It’s been a busy week for me as I’ve been to three events this week; all of them digital and each of them unique.
First was the Cannt (the antihero of Cannes), the second was the NMA Awards at The Grovesnor (where my fabulous colleague Laura JB won The Greatest Contribution to New Media Award) and the third, my home from home; Cybermummy.
Cybermummy was so much fun and incredibly social in the true meaning of the word. It embraces the chaos and joy of life and kids are part of the package. Not an eyebrow was raised, just warm smiles, as I arrived with my daughter in tow (who snaffled every chocolate and cupcake on offer before sloping off with a goodie bag). The event celebrates the Mummy blogging phenomenon and is leading the overwhelmingly positive movement among women bloggers, as referenced here in The Independent. And most of all, it’s a bit of a laugh.
So what’s it really like?
As we arrived at the we were greeted by a very jolly doorman, who wouldn’t have been out of place at The Savoy, at The Brewery on Chiswell Street.
‘Welcome to Cybermummy!’ he announced.
Blimey, I thought, it’s all gone a bit posh this year. The venue was a cool space in the City and very impressively laid out over three floors.
My favourite place was The Recharge Zone – it was very serene with massage therapists, two hair stylists, a make up artist, a medicine ball advice area and a smoothie bar. As planned, I took full advantage of this and my hair done, a massage and a smoothie.
Inside Cybermummy Central was a vast array of branded stands from the likes of Disney, Savlon, The Portland Hospital, Crocs, Boots, Savlon and more. There was a plethora of branded cupcakes and mints on hand to refresh the hordes of bloggers and some lovely wine courtesy of Naked. Many sponsors, such as Butlins, were keen to sign up brand ambassadors to spread the word about their companies, while others such as Hyundai were there to listen and interact with bloggers. Bloggers were given a Cybermummy passport which was filled with the logos of all the sponsors. The passport had to be signed by all the sponsors in order to enter a competition. I made it round to all of them and was encouraged to sign up for other competitions on the stands. I didn’t win anything. I did give away my details. I didn’t mind. The people were really well informed about their products and enjoying being part of the event so it didn’t feel like a big sell. I also knew quite a lot of the sponsor already so it was nice to catch up with them face to face. The event feels like meeting up with an extended and enormous family.
There were quite a few speakers, including keynote Sarah Brown who I was very keen to see. She told the story of how she and Martha Lane Fox worked through the various social media channels available and how she chose twitter. I liked her approach to social media; she spoke with a voice of experience so was a great choice. Sadly I was far too fidgety to sit around for the other speakers and checked out a couple of workshops.
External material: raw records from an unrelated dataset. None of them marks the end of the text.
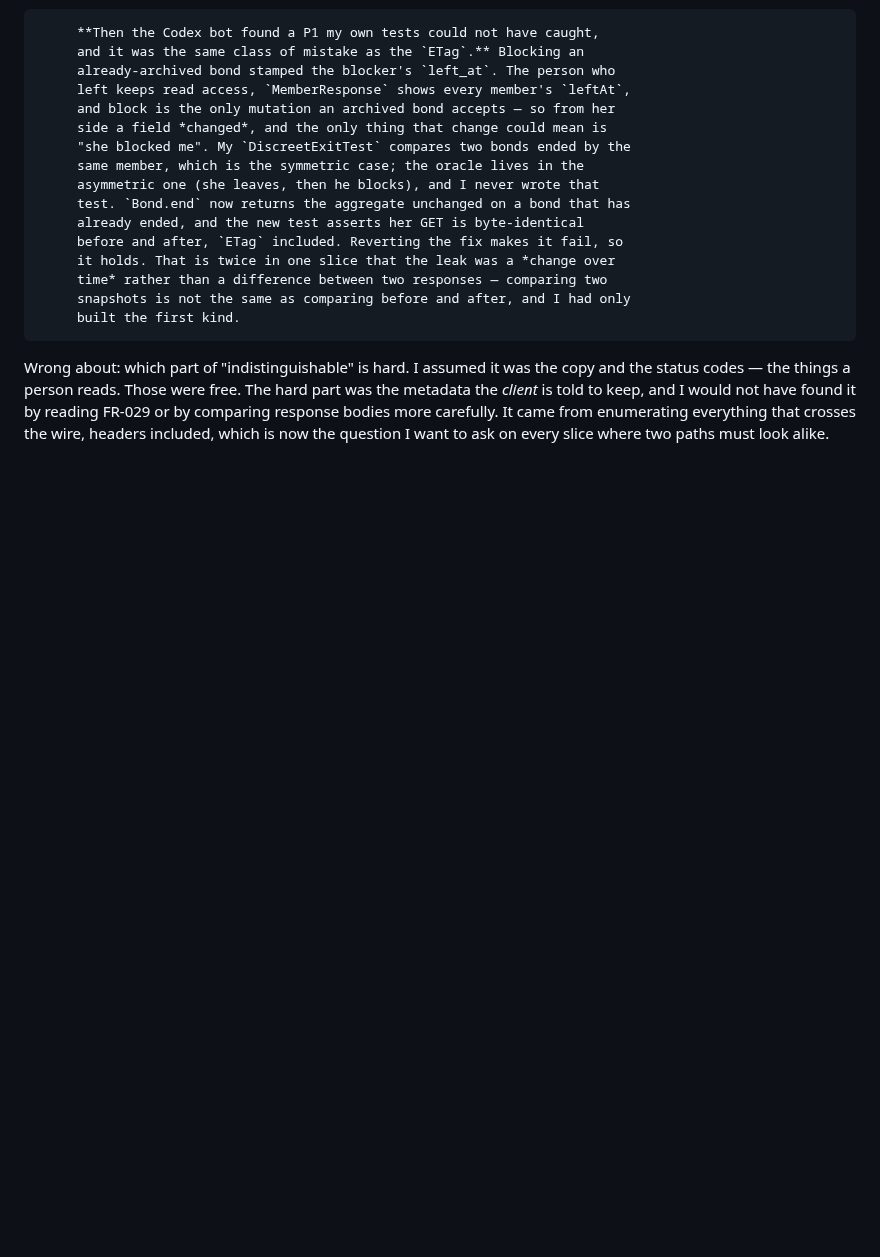
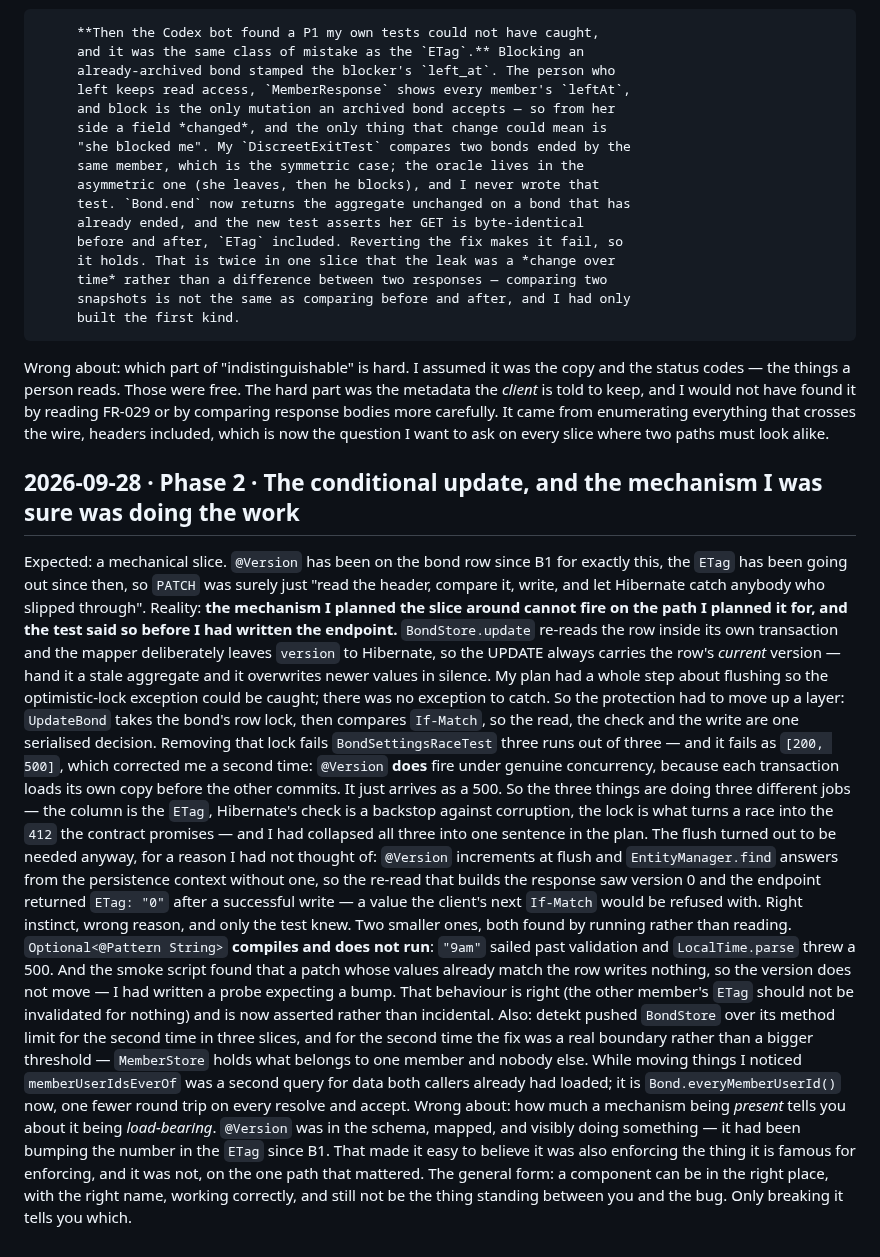
Before and after one commit to Ayodeji97/moyi-backend, a Markdown page: docs/learning-log.md, the part around the change. GitHub-like rendering; blank space fills up the shorter version.

```diff
--- a/docs/learning-log.md
+++ b/docs/learning-log.md
@@ -1428,3 +1428,58 @@ Wrong about: which part of "indistinguishable" is hard. I assumed it was the
          response bodies more carefully. It came from enumerating everything
          that crosses the wire, headers included, which is now the question I
          want to ask on every slice where two paths must look alike.
+
+## 2026-09-28 · Phase 2 · The conditional update, and the mechanism I was sure was doing the work
+Expected: a mechanical slice. `@Version` has been on the bond row since B1 for
+         exactly this, the `ETag` has been going out since then, so `PATCH`
+         was surely just "read the header, compare it, write, and let
+         Hibernate catch anybody who slipped through".
+Reality: **the mechanism I planned the slice around cannot fire on the path I
+         planned it for, and the test said so before I had written the
+         endpoint.** `BondStore.update` re-reads the row inside its own
+         transaction and the mapper deliberately leaves `version` to Hibernate,
+         so the UPDATE always carries the row's *current* version — hand it a
+         stale aggregate and it overwrites newer values in silence. My plan had
+         a whole step about flushing so the optimistic-lock exception could be
+         caught; there was no exception to catch.
+         So the protection had to move up a layer: `UpdateBond` takes the
+         bond's row lock, then compares `If-Match`, so the read, the check and
+         the write are one serialised decision. Removing that lock fails
+         `BondSettingsRaceTest` three runs out of three — and it fails as
+         `[200, 500]`, which corrected me a second time: `@Version` **does**
+         fire under genuine concurrency, because each transaction loads its own
+         copy before the other commits. It just arrives as a 500. So the three
+         things are doing three different jobs — the column is the `ETag`,
+         Hibernate's check is a backstop against corruption, the lock is what
+         turns a race into the `412` the contract promises — and I had
+         collapsed all three into one sentence in the plan.
+         The flush turned out to be needed anyway, for a reason I had not
+         thought of: `@Version` increments at flush and `EntityManager.find`
+         answers from the persistence context without one, so the re-read that
+         builds the response saw version 0 and the endpoint returned
+         `ETag: "0"` after a successful write — a value the client's next
+         `If-Match` would be refused with. Right instinct, wrong reason,
+         and only the test knew.
+         Two smaller ones, both found by running rather than reading.
+         `Optional<@Pattern String>` **compiles and does not run**: `"9am"`
+         sailed past validation and `LocalTime.parse` threw a 500. And the
+         smoke script found that a patch whose values already match the row
+         writes nothing, so the version does not move — I had written a probe
+         expecting a bump. That behaviour is right (the other member's `ETag`
+         should not be invalidated for nothing) and is now asserted rather than
+         incidental.
+         Also: detekt pushed `BondStore` over its method limit for the second
+         time in three slices, and for the second time the fix was a real
+         boundary rather than a bigger threshold — `MemberStore` holds what
+         belongs to one member and nobody else. While moving things I noticed
+         `memberUserIdsEverOf` was a second query for data both callers already
+         had loaded; it is `Bond.everyMemberUserId()` now, one fewer round trip
+         on every resolve and accept.
+Wrong about: how much a mechanism being *present* tells you about it being
+         *load-bearing*. `@Version` was in the schema, mapped, and visibly
+         doing something — it had been bumping the number in the `ETag` since
+         B1. That made it easy to believe it was also enforcing the thing it is
+         famous for enforcing, and it was not, on the one path that mattered.
+         The general form: a component can be in the right place, with the
+         right name, working correctly, and still not be the thing standing
+         between you and the bug. Only breaking it tells you which.
```
Also changed, not shown: adr/0029-optimistic-concurrency-over-http.md (added, +145 -0 lines).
There were four schedules of three workshops running concurrently. I went to Inspiring Content which was great because it was about sharing learnings; Tara Cain, Karamina and Red Ted Art were honest, informative and fun. The WordPress workshop was a bit too 101 but a few people I spoke to were keen to move from blogger so this would have been a great starter for them.
There were a couple of classic clangers; Sophie King upset a few bloggers in her workshop (which I’m glad I missed) by telling them to rebrand, and Boris Johnson’s sister claimed she didn’t know anything about social media (according to some tweets) – well, you can’t please all the people can you?
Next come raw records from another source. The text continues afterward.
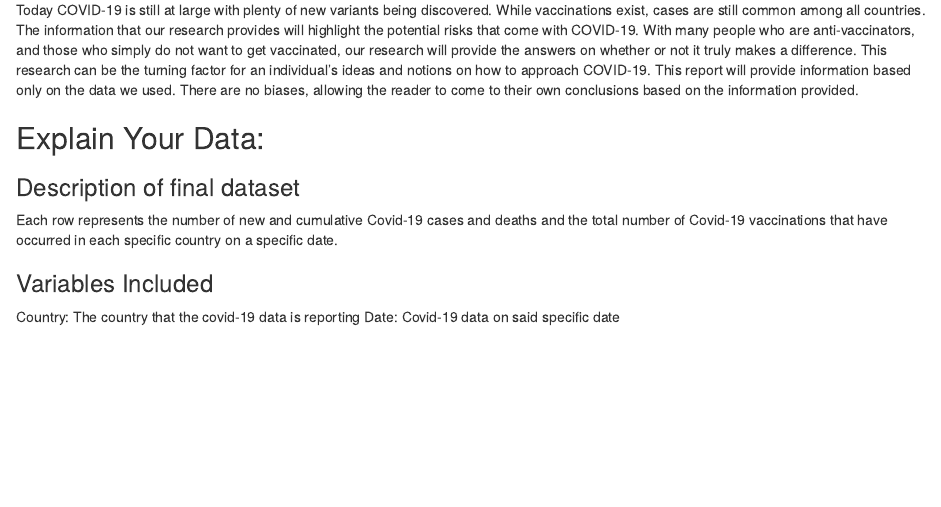
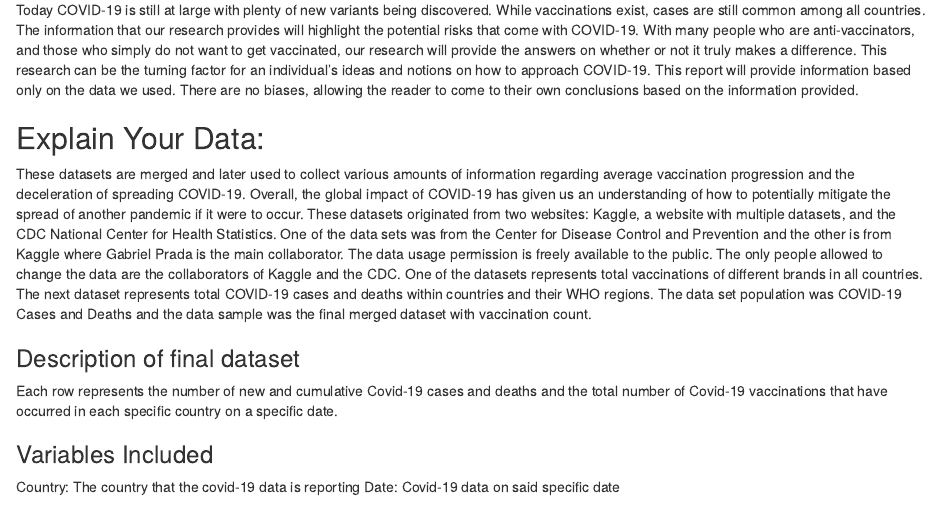
Before and after one commit to cli202/Info201-AC-4, an R Markdown document (ExecutiveReport.Rmd): the page in a window 1100 px wide, from 680 px down. The pictures show the output file ExecutiveReport.html that the author committed with the source, opened offline.

Commit message:
Add files via upload

```diff
--- a/ExecutiveReport.Rmd
+++ b/ExecutiveReport.Rmd
@@ -23,6 +23,8 @@ Today COVID-19 is still at large with plenty of new variants being discovered. W
 
 ## Explain Your Data:
 
+These datasets are merged and later used to collect various amounts of information regarding average vaccination progression and the deceleration of spreading COVID-19. Overall, the global impact of COVID-19 has given us an understanding of how to potentially mitigate the spread of another pandemic if it were to occur. These datasets originated from two websites: Kaggle, a website with multiple datasets, and the CDC National Center for Health Statistics. One of the data sets was from the Center for Disease Control and Prevention and the other is from Kaggle where Gabriel Prada is the main collaborator. The data usage permission is freely available to the public. The only people allowed to change the data are the collaborators of Kaggle and the CDC.
+One of the datasets represents total vaccinations of different brands in all countries. The next dataset represents total COVID-19 cases and deaths within countries and their WHO regions. The data set population was COVID-19 Cases and Deaths and the data sample was the final merged dataset with vaccination count.
 
 ### Description of final dataset
 
```
Also changed, not shown: ExecutiveReportNoCode.md (+2 -0 lines), ExecutiveReport.html.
And the rest?
I have to confess I spent much of my time mooching around and speaking to people I haven’t seen for ages and making new friends. We all spend so much time on our laptops and gadgets that it’s a joy to put them aside for a day. I was armed with all my usual blogging paraphernalia but instead of live blogging, I checked it into the cloakroom.
At the end of the conference, screens drew back to reveal a bar for the networking drinks. It was a great way to end the event. I reckon it should be a full weekend next year – Jen, Sian, Susanna – are you listening?
To conclude; social media is such a personable business and an event like this shows brands how it should be done – I hope a lot of social media practitioners are taking note of this. And to everyone I had the pleasure of catching up with, I hope to see you all again soon.
So what’s next? I shall spend the next few days weeding through the sample packs.
And if you’re coming to the IAB Social Media Conference on Tuesday – come and say hello.